Pope Francis has suggested women threatened with the Zika virus could use artificial contraception, saying "avoiding pregnancy is not an absolute evil" in light of the global epidemic. The pope unequivocally rejected abortion as a response to the crisis in remarks Wednesday as he flew home after a five-day trip to Mexico. But he drew a parallel to a decision by Pope Paul VI in the 1960s to approve giving nuns in Belgian Congo artificial contraception to prevent pregnancies because they were being systematically raped.
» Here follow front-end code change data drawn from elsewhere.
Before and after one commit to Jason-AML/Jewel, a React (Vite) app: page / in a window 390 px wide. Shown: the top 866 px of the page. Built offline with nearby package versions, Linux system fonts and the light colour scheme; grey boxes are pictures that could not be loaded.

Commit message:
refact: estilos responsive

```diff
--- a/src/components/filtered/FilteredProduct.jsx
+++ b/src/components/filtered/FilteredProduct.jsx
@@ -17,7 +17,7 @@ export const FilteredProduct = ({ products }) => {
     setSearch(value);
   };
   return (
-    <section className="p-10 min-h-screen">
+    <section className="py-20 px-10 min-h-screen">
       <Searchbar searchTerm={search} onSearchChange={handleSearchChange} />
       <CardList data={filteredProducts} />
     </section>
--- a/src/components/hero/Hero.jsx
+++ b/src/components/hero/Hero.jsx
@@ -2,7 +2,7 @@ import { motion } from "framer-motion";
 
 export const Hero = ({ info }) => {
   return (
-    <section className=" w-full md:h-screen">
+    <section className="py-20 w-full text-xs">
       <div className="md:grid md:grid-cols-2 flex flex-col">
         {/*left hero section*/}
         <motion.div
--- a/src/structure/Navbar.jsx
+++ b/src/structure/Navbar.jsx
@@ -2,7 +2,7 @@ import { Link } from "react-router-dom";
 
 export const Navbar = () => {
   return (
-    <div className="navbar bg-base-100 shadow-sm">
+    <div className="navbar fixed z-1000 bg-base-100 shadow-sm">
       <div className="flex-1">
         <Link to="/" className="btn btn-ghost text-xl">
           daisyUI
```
Abortion "is an evil in and of itself, but it is not a religious evil at its root, no? It's a human evil," Francis told reporters. "On the other hand, avoiding pregnancy is not an absolute evil." Francis was responding to a reporter's question about whether abortion or birth control could be considered a "lesser evil" when confronting the Zika crisis in Brazil, where there has been a spike in babies born with abnormally small heads to Zika-infected mothers. Theologians and some Latin American bishops cautioned the pope was not giving a green light for Catholics to use artificial birth control, nor did his remarks amount to a change in church teaching. (Francis' Zika remarks were largely overshadowed by comments that drew an angry response from Donald Trump.)